**EXERCISE OBJECTIVE:** From the entries below, report only the number of lines that contain the word "doloribus".

**EXERCISE MATERIALS:**
▶
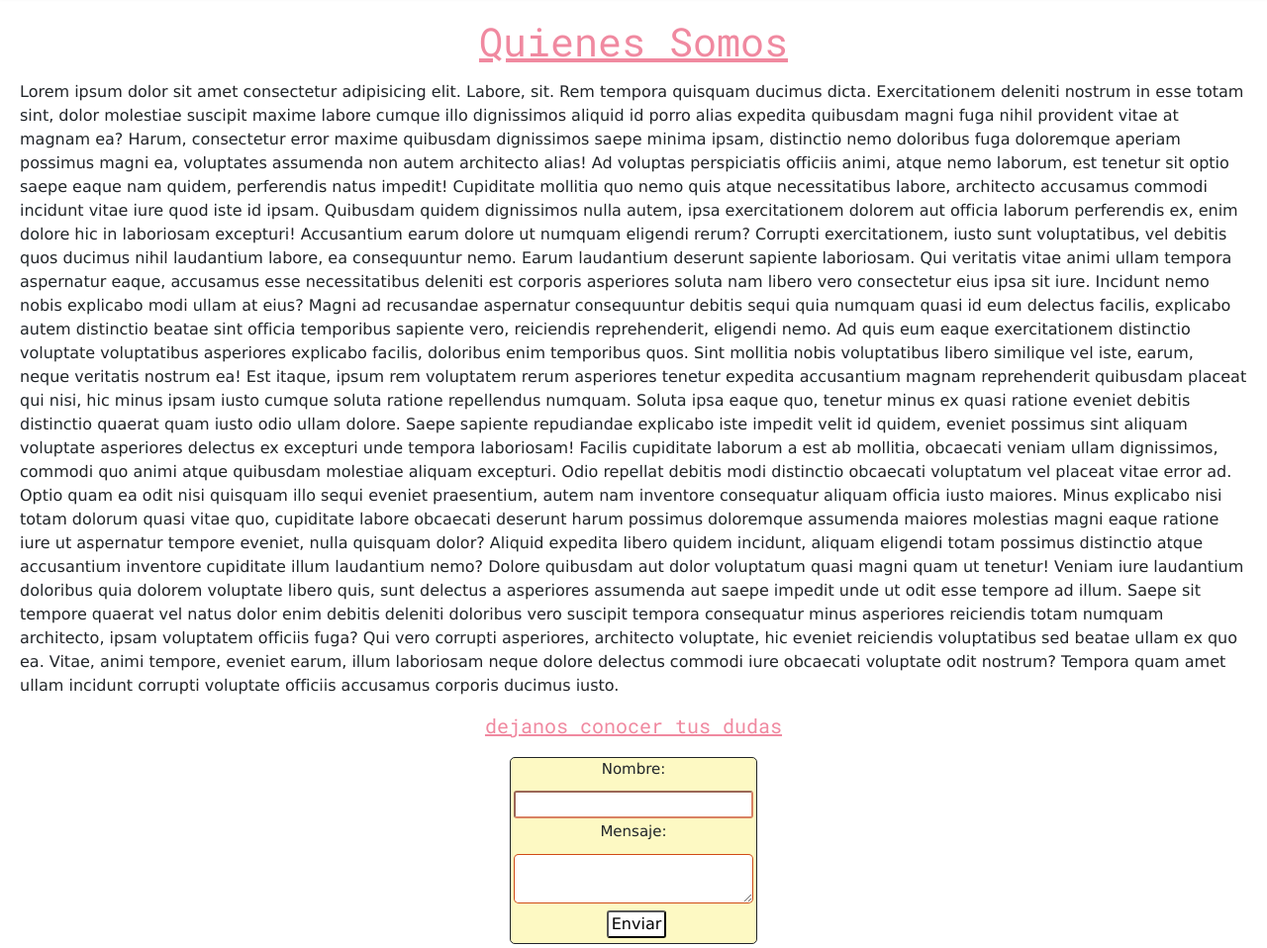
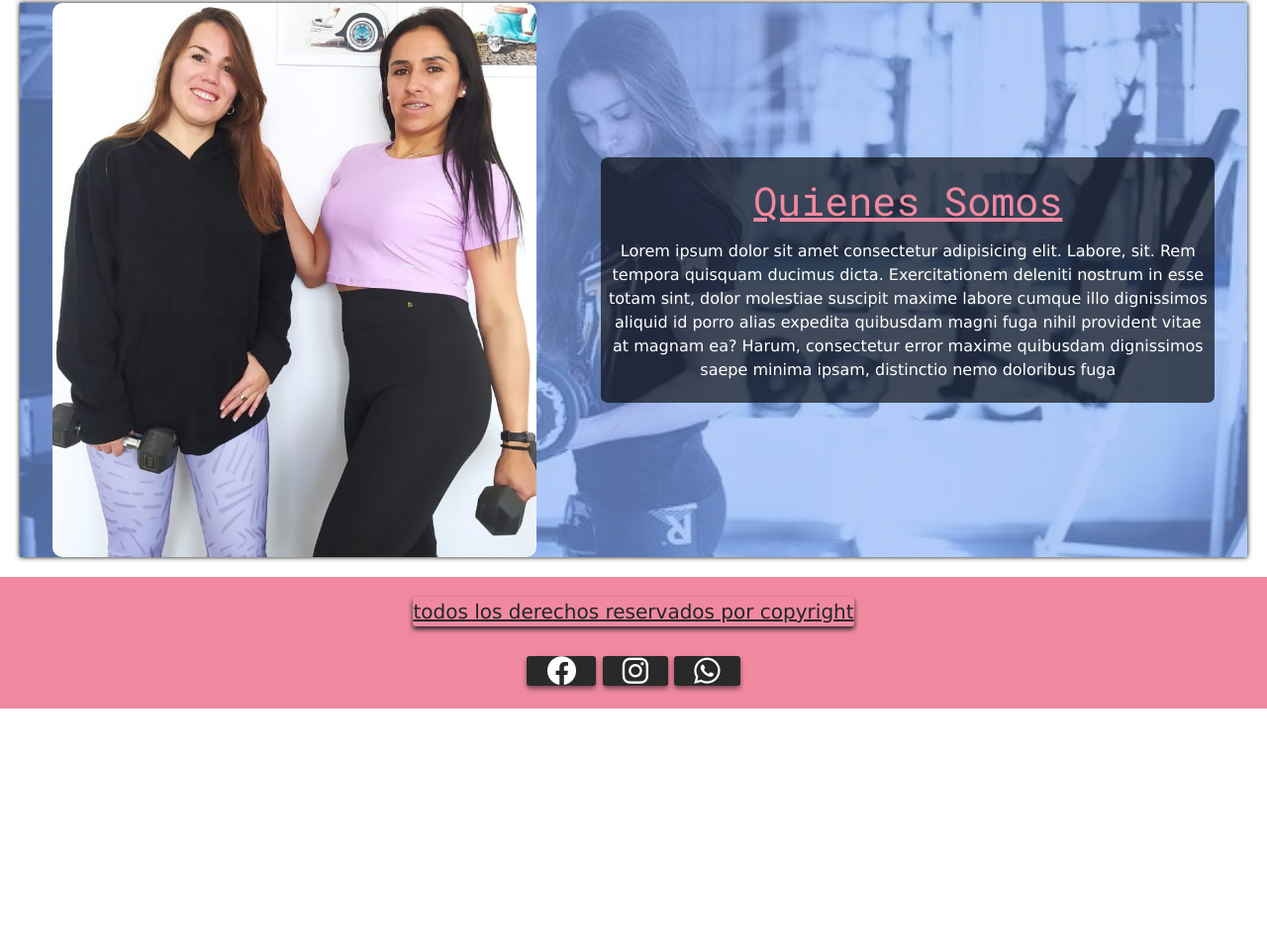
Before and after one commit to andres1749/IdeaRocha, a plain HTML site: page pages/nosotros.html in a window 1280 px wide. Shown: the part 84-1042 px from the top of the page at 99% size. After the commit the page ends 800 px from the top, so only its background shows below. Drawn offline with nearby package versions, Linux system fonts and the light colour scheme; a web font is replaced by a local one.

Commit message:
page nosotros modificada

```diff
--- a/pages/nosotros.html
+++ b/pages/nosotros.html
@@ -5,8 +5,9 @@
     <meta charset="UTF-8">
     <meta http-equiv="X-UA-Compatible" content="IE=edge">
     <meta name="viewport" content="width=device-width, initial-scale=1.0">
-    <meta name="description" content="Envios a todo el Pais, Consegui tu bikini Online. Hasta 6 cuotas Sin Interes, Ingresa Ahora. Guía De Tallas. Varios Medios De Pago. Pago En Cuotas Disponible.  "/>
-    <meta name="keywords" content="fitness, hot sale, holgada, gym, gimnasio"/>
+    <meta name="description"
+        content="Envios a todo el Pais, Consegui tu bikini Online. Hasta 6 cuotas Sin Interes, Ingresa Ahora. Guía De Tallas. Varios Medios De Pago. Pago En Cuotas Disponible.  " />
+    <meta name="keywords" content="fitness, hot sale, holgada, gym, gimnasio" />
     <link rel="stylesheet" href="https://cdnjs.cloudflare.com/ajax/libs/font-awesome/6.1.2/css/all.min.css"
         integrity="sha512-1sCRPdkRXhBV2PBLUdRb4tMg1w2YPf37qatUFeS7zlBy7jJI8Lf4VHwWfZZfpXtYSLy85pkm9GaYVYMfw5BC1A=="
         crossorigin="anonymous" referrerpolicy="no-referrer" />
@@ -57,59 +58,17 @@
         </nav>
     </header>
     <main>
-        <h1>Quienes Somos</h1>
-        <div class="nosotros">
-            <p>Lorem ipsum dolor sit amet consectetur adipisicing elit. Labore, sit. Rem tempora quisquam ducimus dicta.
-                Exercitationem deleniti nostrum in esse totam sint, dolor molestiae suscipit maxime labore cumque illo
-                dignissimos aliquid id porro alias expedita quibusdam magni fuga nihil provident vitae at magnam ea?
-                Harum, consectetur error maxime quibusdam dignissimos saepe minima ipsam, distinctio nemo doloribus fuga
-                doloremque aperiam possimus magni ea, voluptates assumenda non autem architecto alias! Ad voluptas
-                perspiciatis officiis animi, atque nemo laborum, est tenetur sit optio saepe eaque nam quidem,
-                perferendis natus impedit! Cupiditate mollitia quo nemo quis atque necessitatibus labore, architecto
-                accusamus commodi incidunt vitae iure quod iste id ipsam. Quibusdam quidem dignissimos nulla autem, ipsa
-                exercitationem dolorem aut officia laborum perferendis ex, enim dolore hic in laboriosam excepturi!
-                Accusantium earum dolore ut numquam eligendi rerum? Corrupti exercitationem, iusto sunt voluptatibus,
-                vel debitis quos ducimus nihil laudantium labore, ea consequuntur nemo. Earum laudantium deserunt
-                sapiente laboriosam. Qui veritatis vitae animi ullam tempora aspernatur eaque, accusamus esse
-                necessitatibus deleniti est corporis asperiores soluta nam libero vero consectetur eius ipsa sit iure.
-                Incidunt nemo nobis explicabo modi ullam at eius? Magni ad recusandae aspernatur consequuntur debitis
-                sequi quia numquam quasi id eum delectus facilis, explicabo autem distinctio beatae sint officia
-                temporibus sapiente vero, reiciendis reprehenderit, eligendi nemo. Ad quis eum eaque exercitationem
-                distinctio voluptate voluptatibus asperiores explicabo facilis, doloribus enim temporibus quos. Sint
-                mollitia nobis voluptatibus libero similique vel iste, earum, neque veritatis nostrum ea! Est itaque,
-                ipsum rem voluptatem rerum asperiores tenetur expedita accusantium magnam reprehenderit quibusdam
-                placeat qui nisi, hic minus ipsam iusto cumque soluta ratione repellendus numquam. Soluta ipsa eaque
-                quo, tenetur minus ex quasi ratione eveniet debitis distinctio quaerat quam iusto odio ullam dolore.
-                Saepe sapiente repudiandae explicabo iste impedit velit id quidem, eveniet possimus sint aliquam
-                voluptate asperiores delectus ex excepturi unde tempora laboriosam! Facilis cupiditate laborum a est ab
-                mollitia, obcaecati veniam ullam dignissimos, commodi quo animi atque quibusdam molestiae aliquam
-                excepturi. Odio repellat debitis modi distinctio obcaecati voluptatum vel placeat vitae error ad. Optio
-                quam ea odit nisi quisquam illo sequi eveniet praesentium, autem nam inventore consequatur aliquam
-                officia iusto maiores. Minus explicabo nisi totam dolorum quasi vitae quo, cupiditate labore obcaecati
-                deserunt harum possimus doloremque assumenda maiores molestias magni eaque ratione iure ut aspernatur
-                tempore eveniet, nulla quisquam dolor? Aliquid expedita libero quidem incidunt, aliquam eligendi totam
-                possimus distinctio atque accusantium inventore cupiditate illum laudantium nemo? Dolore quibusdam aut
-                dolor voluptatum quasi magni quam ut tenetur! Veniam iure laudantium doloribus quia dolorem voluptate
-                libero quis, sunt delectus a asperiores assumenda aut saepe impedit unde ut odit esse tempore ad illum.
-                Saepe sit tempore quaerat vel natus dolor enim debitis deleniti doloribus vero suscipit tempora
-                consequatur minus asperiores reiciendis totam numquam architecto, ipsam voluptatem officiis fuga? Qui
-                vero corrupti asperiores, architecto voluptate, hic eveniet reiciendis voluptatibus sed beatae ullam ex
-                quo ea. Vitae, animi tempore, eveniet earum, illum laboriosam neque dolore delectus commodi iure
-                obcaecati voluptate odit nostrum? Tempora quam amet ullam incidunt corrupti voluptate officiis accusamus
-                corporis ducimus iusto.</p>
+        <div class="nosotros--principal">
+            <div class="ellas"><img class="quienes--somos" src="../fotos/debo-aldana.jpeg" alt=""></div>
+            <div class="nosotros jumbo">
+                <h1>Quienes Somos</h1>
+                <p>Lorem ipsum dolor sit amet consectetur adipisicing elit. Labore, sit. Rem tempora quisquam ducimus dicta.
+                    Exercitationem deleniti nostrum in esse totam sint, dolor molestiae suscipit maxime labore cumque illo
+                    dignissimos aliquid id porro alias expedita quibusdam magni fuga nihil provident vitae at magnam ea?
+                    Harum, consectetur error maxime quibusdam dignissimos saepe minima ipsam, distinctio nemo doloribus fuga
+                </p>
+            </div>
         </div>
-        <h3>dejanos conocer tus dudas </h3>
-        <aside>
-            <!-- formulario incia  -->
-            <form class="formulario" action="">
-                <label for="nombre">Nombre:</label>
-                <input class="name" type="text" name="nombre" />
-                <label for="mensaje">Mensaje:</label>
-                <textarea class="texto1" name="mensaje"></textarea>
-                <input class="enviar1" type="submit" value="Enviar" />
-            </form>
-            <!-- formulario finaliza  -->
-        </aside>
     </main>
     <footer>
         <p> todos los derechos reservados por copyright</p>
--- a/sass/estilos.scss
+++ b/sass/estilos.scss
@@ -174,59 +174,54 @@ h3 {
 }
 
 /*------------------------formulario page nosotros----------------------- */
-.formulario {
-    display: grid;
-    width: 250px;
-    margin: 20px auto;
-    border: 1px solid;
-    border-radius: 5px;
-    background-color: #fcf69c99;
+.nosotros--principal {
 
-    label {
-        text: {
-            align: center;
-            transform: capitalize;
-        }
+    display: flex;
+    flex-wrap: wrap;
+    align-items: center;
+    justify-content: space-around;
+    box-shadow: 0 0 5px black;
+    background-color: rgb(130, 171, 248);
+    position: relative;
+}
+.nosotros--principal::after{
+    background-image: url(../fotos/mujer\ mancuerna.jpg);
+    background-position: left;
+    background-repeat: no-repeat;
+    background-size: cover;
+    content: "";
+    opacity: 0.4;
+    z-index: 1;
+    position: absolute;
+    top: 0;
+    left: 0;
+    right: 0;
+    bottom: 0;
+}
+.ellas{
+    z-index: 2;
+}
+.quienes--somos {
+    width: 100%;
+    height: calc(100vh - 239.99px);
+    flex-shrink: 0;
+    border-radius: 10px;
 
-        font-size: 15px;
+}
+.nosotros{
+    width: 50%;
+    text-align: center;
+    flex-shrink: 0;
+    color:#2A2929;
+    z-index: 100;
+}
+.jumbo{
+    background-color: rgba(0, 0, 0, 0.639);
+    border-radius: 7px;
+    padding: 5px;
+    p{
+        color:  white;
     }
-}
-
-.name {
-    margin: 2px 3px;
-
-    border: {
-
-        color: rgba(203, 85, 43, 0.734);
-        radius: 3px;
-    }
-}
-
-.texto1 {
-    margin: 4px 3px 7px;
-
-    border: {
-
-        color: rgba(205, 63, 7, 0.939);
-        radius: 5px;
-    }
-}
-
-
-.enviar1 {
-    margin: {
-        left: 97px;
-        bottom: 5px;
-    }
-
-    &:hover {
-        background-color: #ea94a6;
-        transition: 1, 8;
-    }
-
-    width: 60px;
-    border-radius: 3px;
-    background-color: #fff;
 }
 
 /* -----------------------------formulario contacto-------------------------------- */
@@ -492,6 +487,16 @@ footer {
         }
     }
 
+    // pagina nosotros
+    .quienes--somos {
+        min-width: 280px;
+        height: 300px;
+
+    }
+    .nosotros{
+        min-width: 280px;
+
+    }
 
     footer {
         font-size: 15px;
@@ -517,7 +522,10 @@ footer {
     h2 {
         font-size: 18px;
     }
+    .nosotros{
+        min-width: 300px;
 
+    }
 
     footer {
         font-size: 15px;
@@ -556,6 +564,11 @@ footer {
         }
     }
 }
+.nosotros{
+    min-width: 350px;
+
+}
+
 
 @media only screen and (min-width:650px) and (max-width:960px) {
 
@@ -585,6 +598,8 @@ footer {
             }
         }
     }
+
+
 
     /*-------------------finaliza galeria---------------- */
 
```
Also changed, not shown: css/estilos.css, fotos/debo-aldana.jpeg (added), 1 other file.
◀
**SOLUTION TO THE EXERCISE:** 5